(My sis and two of her classmates receiving their Doctoral degree)
A bit of a diversion this lovely Monday. After a fantastic weekend that ended in mellow dramatic exchanges with some Internet acquaintances, I went to bed at 9 this morning. I was up all night working and reading blog posts from other bloggers that shared their stories, their interests, their talents and their experiences.
While reading one particular post by a non-food blogger, I was reminded of how important it is to sound educated in what you write in such public forums. That’s of course if you care to sound intelligent. This young lady is a recent college grad and is now pursuing a career in journalism. Her blog post was written with a lot of passion and conviction for what what she had learned in her college years.
While her blog topic falls in a completely opposite realm of my affairs, it struck a cord. I was reminded of my days in college and how much I loved every day of it.
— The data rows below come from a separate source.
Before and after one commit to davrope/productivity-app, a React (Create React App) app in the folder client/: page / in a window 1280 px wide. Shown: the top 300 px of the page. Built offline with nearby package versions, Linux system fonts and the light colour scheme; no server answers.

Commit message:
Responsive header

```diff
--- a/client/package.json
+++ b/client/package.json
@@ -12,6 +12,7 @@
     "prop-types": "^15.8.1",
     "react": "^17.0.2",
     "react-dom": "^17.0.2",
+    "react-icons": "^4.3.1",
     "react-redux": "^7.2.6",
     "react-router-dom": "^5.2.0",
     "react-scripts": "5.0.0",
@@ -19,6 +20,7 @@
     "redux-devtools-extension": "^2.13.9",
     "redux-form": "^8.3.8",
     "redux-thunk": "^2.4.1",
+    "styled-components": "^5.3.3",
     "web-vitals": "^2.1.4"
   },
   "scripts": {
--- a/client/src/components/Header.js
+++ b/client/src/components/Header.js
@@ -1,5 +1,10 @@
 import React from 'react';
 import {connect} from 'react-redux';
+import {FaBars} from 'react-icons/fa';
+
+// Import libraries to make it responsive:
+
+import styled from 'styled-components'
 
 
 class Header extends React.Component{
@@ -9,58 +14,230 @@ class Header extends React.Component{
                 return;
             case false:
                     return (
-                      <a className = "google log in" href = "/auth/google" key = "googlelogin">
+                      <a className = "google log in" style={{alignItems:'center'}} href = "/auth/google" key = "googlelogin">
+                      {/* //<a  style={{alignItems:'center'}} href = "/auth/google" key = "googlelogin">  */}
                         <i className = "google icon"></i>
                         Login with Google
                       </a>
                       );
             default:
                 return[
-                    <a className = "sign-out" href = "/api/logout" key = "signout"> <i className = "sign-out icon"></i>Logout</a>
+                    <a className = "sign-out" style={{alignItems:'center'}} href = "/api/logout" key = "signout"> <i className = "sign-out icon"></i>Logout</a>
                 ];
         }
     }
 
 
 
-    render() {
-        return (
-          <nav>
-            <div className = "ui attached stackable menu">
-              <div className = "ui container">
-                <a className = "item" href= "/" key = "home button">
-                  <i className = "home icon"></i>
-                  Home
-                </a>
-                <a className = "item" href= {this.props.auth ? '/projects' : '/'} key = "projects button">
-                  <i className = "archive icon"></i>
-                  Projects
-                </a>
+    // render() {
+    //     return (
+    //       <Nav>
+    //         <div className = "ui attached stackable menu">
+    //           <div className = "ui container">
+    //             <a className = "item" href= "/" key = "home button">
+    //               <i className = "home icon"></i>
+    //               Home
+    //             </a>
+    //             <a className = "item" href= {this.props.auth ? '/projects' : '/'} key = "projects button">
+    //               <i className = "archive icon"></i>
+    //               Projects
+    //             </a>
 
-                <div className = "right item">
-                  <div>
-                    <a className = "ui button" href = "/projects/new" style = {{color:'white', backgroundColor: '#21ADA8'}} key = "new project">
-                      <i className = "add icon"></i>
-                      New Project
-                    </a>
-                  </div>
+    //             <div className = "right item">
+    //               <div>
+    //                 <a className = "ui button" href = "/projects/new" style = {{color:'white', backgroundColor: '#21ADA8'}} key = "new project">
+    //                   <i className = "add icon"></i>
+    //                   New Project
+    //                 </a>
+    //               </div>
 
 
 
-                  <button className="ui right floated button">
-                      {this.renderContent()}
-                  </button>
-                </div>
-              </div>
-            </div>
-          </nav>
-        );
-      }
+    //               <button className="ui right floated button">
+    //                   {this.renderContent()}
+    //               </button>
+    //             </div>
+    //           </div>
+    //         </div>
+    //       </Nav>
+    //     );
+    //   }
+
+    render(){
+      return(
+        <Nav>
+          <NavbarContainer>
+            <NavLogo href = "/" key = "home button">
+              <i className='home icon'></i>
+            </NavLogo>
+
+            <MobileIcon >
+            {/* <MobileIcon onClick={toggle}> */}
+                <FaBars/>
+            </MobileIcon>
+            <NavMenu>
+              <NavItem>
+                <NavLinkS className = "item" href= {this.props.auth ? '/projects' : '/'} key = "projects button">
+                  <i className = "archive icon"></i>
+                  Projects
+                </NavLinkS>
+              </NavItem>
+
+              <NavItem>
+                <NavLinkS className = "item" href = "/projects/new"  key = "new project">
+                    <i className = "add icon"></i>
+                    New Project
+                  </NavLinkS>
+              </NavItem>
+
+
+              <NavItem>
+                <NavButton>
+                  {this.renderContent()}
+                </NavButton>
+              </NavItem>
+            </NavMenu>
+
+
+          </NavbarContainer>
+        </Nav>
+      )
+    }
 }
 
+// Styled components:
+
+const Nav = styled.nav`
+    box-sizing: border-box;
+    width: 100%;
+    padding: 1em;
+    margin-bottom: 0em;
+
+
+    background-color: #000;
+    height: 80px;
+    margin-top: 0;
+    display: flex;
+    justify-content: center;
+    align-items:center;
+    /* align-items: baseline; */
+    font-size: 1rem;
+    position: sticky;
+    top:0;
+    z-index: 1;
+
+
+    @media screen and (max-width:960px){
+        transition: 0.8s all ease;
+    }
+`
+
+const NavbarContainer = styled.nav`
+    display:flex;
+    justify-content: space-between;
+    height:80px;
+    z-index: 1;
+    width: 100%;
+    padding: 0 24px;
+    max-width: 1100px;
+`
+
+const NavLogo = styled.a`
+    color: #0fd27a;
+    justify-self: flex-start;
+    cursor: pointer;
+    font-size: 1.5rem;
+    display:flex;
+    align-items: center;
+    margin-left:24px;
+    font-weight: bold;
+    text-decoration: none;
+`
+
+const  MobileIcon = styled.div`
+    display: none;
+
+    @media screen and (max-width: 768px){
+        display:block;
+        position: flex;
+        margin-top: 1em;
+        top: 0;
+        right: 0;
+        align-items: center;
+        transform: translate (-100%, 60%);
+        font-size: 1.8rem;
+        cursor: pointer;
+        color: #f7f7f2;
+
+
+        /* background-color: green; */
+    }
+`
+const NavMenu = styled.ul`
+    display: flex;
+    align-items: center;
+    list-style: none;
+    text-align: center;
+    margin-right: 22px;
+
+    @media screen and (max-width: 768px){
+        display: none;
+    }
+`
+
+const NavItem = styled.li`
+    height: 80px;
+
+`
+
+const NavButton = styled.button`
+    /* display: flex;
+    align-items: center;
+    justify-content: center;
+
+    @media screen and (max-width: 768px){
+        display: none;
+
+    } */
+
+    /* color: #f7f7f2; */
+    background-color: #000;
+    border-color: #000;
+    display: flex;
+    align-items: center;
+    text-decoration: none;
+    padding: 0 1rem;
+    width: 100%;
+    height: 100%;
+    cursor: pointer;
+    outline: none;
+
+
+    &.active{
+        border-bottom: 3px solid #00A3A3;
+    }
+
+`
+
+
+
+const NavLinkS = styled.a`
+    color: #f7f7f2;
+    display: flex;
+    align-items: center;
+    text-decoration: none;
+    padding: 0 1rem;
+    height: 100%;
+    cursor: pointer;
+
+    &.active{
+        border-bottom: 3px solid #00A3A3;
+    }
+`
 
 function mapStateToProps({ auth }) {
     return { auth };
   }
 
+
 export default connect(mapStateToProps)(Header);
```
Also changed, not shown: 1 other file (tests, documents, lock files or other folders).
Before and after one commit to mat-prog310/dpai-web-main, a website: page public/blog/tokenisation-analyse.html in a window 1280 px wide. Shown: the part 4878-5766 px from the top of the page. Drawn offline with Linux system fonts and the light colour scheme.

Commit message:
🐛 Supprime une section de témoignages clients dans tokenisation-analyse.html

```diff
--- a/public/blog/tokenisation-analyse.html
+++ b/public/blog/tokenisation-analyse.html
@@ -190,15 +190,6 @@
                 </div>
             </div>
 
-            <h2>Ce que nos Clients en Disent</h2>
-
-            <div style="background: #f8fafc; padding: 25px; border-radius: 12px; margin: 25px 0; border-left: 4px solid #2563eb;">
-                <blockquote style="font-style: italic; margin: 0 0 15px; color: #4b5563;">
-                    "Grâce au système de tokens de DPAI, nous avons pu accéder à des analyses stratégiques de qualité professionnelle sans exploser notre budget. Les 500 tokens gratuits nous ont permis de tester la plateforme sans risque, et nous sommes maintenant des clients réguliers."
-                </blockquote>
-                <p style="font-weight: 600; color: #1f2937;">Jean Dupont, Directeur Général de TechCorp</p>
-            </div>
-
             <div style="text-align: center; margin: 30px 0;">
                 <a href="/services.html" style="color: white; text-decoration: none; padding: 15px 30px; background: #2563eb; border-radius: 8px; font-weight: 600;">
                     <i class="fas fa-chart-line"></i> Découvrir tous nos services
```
I didn’t get into the University of Virginia when I first applied. I was wait-listed. That wasn’t good enough for me. In the meantime, I started school at George Mason and studied Politics and Journalism. Having done my research on the exceptional polisci program UVa offered, I was determined to get in and graduate from the school that Thomas Jefferson founded. I was in love with the campus, its history, its curricula and its support of the student body. I was hopeful of the opportunities a degree from UVa would bring me.
I’ve always been a hyper-persistent woman. Anyone who knows me will attest to that. I don’t give up. So, on the day I got the “Please be advised you have been wait-listed for entry into the class of 19–,” I called the Dean of Admissions– Larry was his name– and begged for an in-person appointment with him.
They didn’t allow me to speak to him personally but after a few phone calls and convincing, they honored the meeting. One week later, I drove 2 hours at 5 am to meet with the man that would single-handedly decide whether I’d be removed from the wait list and walk on May 18th, 19–. My objective: for him to meet me the young lady behind the application, the essays, the SAT scores, the pictures. I felt there was so much more to me than some requisite documents could paint.
I entered his office and sat down, slightly nervous. He started the conversation and said “Ms. Herrera, you are one persistent young lady. I’ve never had an applicant ask for a personal in-person meeting. What’s your story? Why do you want to attend Uva?”
I said my piece, firmly shook his hand and left.
I graduated from UVa two years later with the late Christopher Reeve giving our Commencement speech. That day is still a vivid memory in my mind. I cried, not because I had a coveted degree from UVa, rather because someone believed in me.
I wasn’t just this brown Latina that needed to satisfy their status quo. I was legitimately qualified to have Tiki and Ronde Barber as classmates and deserved to be among a class of 21k where 78% are White, 12% Black , 10% Asian and 2% Latino made up the general student body.
I didn’t go to UVa on a scholarship and am okay with that. My parents sacrificed a tremendous amount of hard work and comittment to my (and my siblings’) education and for that I’m blessed.
Most recently, my sister graduated with a Doctorate degree. Having witnessed the hard and relentless work she put into her 4 years of grad school, is evidence that the desire to be empowered and to establish a sound career and mind for ourselves is present and alive. It’s thriving. My sister was the only Latina in her class.
We need to change that.
Notwithstanding the missing public sponsored education, my sister and I both value our priceless education but know not everyone is fortunate to have the resources to pursue college in the traditional way; in our case mami y papi.
(L-R: Sis, Mami, Papi, me)
To that end, let’s pay it forward! As you know, I’m a Latina Smart ambassador. In honor of Hispanic Heritage Month, Latina Smart is offering a LATINA SMART FUND SCHOLARSHIP offered by Kmart.
The Smart Fund will dish out a total of $25k in scholarships to Latinas who are graduating from high school or students currently matriculated in college or trade schools. One Latina will receive $10k and three additional will receive $5k!
Candidates can easily apply through a fun and interactive App found on the Latina Smart FaceBook page, where entrants will be required to submit a 750-1,000-word essay. Alternatively, you may submit a two-minute video answering a question posed on the Latina Smart Page.
For more information on how to enter, visit the Community Page. The App is on the left hand side of the Page . The application is also on the lef t hand side of the Page.
Lastly, as an ambassador of this cultural campaign, I along with the other ladies will be rating and considering the top 50 candidates. We’ll be looking at your style, passion, and overall dedication to your education. Finally, the top 20 applicants will vie for scholarships which will ultimately be decided by a panel of educators and the heads at Kmart.
To be educated is to have power. To have knowledge is to be fearless.
Be Smart. Be Educated.
* This post is part of my sponsored involvement with the Latina Smart campaign and our support of the Scholarship Fund.
Eat well, love unapologetically, pray with true intention, and take care of yourself.